ASSIGNMENT ::
Find the word "software" below. Copy each line that has it.

RECORDS SUPPLIED ::
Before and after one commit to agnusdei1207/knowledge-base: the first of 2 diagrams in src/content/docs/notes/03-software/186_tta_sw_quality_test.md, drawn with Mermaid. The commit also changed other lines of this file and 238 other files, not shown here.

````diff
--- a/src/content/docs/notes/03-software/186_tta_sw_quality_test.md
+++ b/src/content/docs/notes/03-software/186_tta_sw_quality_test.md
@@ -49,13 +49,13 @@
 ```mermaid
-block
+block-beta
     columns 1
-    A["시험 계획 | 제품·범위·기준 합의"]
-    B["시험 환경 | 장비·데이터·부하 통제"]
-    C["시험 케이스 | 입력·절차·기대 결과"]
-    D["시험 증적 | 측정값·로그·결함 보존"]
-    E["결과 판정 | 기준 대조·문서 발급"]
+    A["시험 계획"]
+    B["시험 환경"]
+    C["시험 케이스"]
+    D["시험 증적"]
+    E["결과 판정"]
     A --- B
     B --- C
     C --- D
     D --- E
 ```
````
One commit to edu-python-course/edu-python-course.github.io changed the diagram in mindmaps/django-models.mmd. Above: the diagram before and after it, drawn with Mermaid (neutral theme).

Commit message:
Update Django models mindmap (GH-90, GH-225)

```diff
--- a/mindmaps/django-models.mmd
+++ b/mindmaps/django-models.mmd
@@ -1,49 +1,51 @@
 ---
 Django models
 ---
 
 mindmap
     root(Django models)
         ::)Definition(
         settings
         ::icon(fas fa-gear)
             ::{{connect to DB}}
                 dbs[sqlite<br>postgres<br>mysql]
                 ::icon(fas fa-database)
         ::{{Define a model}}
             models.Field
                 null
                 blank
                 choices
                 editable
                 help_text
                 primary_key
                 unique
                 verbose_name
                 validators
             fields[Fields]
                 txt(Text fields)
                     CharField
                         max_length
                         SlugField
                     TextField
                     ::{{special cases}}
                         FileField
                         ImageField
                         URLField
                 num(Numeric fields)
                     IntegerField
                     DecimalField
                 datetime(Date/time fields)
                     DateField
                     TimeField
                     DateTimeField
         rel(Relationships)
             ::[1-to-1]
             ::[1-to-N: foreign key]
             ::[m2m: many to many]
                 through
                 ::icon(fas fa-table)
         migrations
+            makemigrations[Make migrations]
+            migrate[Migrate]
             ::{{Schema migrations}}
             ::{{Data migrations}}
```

COMPLETED EXERCISE ::
Before and after one commit to agnusdei1207/knowledge-base: the first of 2 diagrams in src/content/docs/notes/03-software/186_tta_sw_quality_test.md, drawn with Mermaid. The commit also changed other lines of this file and 238 other files, not shown here.
--- a/src/content/docs/notes/03-software/186_tta_sw_quality_test.md
+++ b/src/content/docs/notes/03-software/186_tta_sw_quality_test.md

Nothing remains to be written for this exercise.